Have you thought about your personal reaction and attitude as you spend minute after minute scrolling through your Facebook timeline? I often feel as if I go through a roller coaster of emotions looking through my timeline. Happiness fills my heart when I see pictures of family and friends. However, my timeline is also filled with political memes, negative comments and other information I don’t care to see. By the time I am finished, I am usually more annoyed than happy.
Recently, in a meeting we discussed the difference between Instagram and Facebook. Besides the obvious differences between the social networks, we simply came to the conclusion that Instagram is the happier social network. Now don’t get me wrong, negativity does exist on Instagram, but to us, it doesn’t seem to be as in your face.
Instagram recently made changes to their comment filter which helps eliminate even more of the negativity that does exist. For more information on their recent changes read the full article here.
So what do you think, is Instagram or Facebook the happier of the social networks?
If you’re like most people, your eyes likely just scanned the page in search of numbers. Now that you’ve seen them, do they make any sense? Probably not without a little explanation.
Let’s start over.
Digital marketing, like marketing in general, requires a wide range of investment dollars depending on a number of factors. The main question is, what is the goal?
“Make money!” you say. Okay, fair enough. Maybe the better question is, what are the intermediate goals between where you are and where you want to end up?
Goal #1: Retain customers with improved service. If you are suffering from customer attrition because of staffing issues your primary goal might be to attract better talent before you refocus on sales.
- Scenario 1: High stress environment with high turnover. You will need an ongoing campaign to continue filling your staffing pipeline.
- Scenario 2: Complex work requirements. You will need to make resources available online and use SEO (search engine optimization) to lead them there.
Goal #2: Increase familiarity with your brand through dialogue. If you sell an unknown or expensive product or service, your primary goal might be to encourage engagement.
- Scenario 1: New business. You may want to use social media to invite the public to special events.
- Scenario 2: Wide variety of target demographics. Consider how many social media platforms you need to utilize to reach each group.

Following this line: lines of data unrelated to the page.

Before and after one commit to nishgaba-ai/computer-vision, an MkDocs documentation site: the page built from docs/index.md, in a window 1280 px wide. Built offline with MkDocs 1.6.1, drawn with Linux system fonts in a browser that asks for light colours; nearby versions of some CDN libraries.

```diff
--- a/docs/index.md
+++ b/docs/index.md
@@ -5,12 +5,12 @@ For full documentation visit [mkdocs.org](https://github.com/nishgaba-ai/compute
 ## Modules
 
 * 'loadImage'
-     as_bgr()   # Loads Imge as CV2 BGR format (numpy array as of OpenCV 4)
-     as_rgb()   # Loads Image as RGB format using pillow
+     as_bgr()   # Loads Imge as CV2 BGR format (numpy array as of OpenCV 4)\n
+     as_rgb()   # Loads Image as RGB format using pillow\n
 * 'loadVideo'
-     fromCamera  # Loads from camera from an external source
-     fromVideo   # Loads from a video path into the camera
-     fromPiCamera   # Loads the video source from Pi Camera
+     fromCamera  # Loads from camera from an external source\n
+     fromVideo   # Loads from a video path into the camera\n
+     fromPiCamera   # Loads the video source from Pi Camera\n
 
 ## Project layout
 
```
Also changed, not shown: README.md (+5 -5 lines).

Goal #3: Educate the public. If you are a for-profit or nonprofit service provider that contributes to public well-being, you may need to bring issues to the public’s attention.

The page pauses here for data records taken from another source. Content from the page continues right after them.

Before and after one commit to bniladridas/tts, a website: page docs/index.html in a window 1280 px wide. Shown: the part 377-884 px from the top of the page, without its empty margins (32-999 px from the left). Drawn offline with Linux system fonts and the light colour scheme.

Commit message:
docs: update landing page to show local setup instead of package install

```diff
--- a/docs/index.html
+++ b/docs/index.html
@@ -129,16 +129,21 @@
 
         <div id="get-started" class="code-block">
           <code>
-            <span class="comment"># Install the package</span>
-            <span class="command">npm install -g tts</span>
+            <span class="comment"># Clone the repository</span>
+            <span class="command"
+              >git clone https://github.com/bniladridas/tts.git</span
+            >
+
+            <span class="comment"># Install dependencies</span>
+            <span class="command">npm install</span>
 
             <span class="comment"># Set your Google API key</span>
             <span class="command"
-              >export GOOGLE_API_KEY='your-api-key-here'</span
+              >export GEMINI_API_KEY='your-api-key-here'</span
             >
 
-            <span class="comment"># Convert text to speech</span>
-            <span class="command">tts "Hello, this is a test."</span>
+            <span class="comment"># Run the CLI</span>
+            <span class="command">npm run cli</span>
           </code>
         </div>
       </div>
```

- Scenario 1: Target audience prefers more traditional communication. You may need to consider incorporating e-mail marketing into your digital mix.
- Scenario 2: Battling misinformation from competitors that damages your industry. A digital group space may be an effective strategy for addressing concerns as a thought leader.
These scenarios really just scratch the surface of potential digital marketing needs. Solutions may involve a website build, site maintenance, management of multiple social media platforms, e-newsletter distribution, etc. Or it may only require a few Facebook posts per week.
Generation Z, the oldest of whom are about to enter their 20s, have grown up using social media. Today’s teens are interacting with everyone and everything via social media as naturally as members of older generations speak face to face. Social media isn’t something separate from other parts of life to them. It’s not “getting online” – it’s just looking, hearing, talking.
This generation is determined to make social media an equal playing field, where they can express their ideas and make waves as easily as corporations can. They come to these platforms to make statements about their identity; they use Instagram to be artistic, Twitter to be in the know, Facebook to be altruistic. Identity is their capital and they expect brands to speak the same language.
Marketing to Gen Z via social media (which is a must, because it’s where they live) means moving beyond traditional advertising messages. They won’t be impressed by how long you’ve been in business – that might just mean your ideas are outdated. They won’t care about how many customers you serve – they believe they can figure out a more efficient way to serve people themselves.
Today’s teens care more about who you are than what you do. Are you passionate about what you do? Are you a fun brand? Are you serious? What purpose do you serve? If they don’t know, Gen Z may just tell you to step aside so someone with a personality can take your place. If they see nothing to follow as customers, they’ll lead, as startups plotting to steal your market share.
To reach Gen Z, take a break from selling your product to start selling yourself. Be real. Reveal your passions, the way you think and the ways you’re impacting your community. The up and coming generation is asking why they should trust you and accept you as a leader in your field. Be sure to answer the question before they answer it for themselves.